### DATA FOR ANALYSIS
----

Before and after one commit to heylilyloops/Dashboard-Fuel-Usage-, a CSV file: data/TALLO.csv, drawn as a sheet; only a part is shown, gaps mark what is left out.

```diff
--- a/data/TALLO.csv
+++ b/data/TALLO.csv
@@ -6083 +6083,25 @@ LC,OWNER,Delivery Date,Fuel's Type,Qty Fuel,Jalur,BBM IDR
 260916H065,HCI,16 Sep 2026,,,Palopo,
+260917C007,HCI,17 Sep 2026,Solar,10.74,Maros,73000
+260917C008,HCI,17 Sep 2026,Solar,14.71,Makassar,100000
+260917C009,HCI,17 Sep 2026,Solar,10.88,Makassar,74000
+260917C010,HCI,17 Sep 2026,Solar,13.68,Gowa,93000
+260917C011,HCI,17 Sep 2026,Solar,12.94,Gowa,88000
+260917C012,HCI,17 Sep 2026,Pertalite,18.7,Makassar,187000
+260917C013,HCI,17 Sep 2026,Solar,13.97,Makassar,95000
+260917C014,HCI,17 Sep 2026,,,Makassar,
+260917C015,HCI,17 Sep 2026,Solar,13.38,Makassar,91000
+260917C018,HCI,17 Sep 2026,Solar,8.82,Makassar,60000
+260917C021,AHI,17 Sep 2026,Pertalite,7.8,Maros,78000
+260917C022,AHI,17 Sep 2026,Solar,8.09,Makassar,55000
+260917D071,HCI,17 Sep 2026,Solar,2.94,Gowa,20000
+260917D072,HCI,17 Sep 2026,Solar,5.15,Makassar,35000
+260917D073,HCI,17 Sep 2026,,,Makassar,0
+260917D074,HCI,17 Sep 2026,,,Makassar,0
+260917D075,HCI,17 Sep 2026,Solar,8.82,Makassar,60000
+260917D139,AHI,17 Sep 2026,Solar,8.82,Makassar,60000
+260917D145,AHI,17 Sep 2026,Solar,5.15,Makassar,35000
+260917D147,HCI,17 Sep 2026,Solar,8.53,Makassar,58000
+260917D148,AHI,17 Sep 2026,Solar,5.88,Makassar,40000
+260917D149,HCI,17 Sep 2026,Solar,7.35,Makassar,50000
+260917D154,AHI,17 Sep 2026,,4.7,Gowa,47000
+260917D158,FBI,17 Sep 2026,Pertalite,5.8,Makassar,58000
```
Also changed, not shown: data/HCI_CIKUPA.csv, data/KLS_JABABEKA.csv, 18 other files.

----

### WHAT YOU HAVE TO DO
Count the lines of the records that include the word "Pertalite". Give the number by itself.

### RESPONSE BELOW
3